But why? What could make so many different players with varying degrees of success all choose to return to Arizona?

The weather probably helps, but living out of a suitcase for half the year is the norm in the NHL. What seems more likely to me is that Arizona's oft-maligned status as a fair-weather city is actually quite enjoyable for many players.

Look at Evander Kane in Winnipeg, or Phil Kessel in Toronto, or Tyler Seguin in Boston. Life becomes a fishbowl in some of these markets. Everything you door don't do - earns scrutiny, criticism, and second-guessing. It doesn't matter how skilled these players are or how big their contracts are; inviting strangers into every portion of your hockey and non-hockey life has to be exhausting.

So, in this sleepy part of the hockey offseason, shout-out to the sleepy Arizona market. Maligned as the fan-base is, and ridiculous as the off-ice issues are, NHLers just can't seem to get enough of the Valley of the Sun.
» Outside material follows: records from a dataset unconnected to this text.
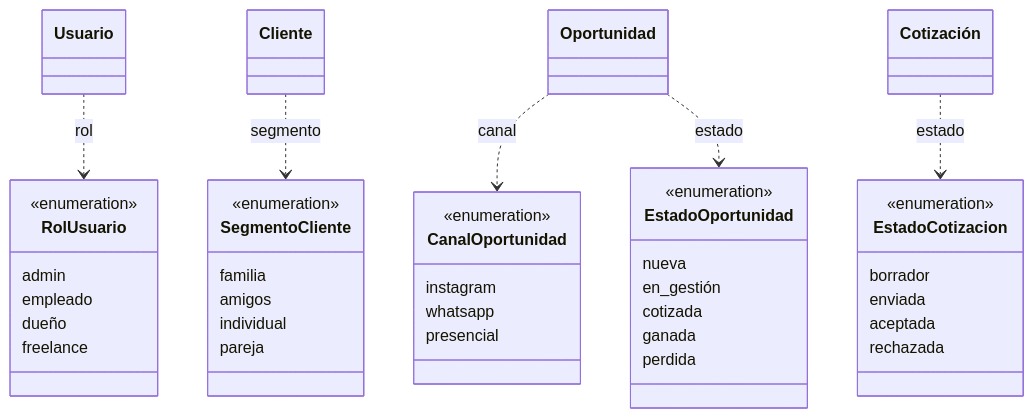
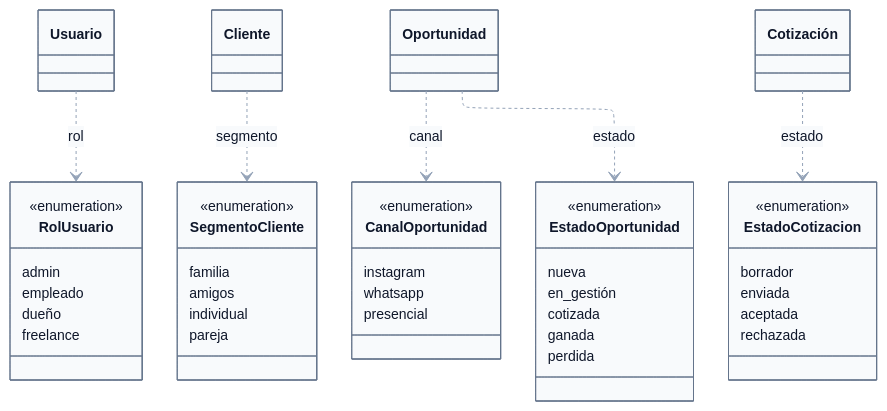
Before and after one commit to FranLuciano04/Vault-Rumbo: the second of 4 diagrams in 03-Dominio/Diagramas/DGM — Diagrama de clases.md, drawn with Mermaid. The commit also changed other lines of this file and 4 other files, not shown here.

First line of the commit message:
Completar el DGM-ER y pasar los diagramas a ELK (líneas rectas)

````diff
--- a/03-Dominio/Diagramas/DGM — Diagrama de clases.md
+++ b/03-Dominio/Diagramas/DGM — Diagrama de clases.md
@@ -209,48 +213,49 @@
 ```mermaid
+%%{init: {'layout':'elk','elk':{'mergeEdges':false,'nodePlacementStrategy':'BRANDES_KOEPF'},'theme':'base','themeVariables':{'fontFamily':'Segoe UI, Arial, sans-serif','fontSize':'14px','primaryColor':'#f8fafc','primaryBorderColor':'#64748b','primaryTextColor':'#0f172a','lineColor':'#94a3b8'}}}%%
 classDiagram
     direction TB
     class Usuario
     class Cliente
     class Oportunidad
     class Cotizacion["Cotización"]
     class RolUsuario {
         <<enumeration>>
         admin
         empleado
         dueño
         freelance
     }
     class SegmentoCliente {
         <<enumeration>>
         familia
         amigos
         individual
         pareja
     }
     class CanalOportunidad {
         <<enumeration>>
         instagram
         whatsapp
         presencial
     }
     class EstadoOportunidad {
         <<enumeration>>
         nueva
         en_gestión
         cotizada
         ganada
         perdida
     }
     class EstadoCotizacion {
         <<enumeration>>
         borrador
         enviada
         aceptada
         rechazada
     }
     Usuario ..> RolUsuario : rol
     Cliente ..> SegmentoCliente : segmento
     Oportunidad ..> CanalOportunidad : canal
     Oportunidad ..> EstadoOportunidad : estado
     Cotizacion ..> EstadoCotizacion : estado
 ```
````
Thoughts

  • The schedule makers continue to be kind to the Coyotes, as four of their first six home games will be against Pittsuburgh, Boston, Minnesota, and the New York Rangers, all of whom draw well when they come to town.
  • Looking back on Louis Domingue's departure for Europe, and I see something between a divorce and a separation from the Coyotes. General Manager Don Maloney (at least publicly) doesn't seem that upset about the move overseas.
  • Domingue's 5v5 save percentage last year was 91.38% (albeit with a much smaller sample size), compared to 91.37% for Anders Lindback and 91.21% for Mike Smith.
  • Could Domingue have won the backup job for the Coyotes? Absolutely. But even if he did, he would not be playing nearly as often as he will in Europe.
  • This is exciting:

  • It may not be NCAA level, but expanding opportunities for women to play hockey at a highly competitive level is nothing but good for the sport in Arizona, and around the nation as a whole.
  • Between the Women's Canadian Hockey League and the National Women's Hockey League, the NHL has no excuse to not use its resources and reach to help improve women's hockey participation. It's not just the right thing to do; it's a sound business strategy to expand hockey's audience.
  • We've already received several submissions for our #AskFFH series. Thank you so much for your contributions! And if you still haven't asked a question yet, we want to hear from you too!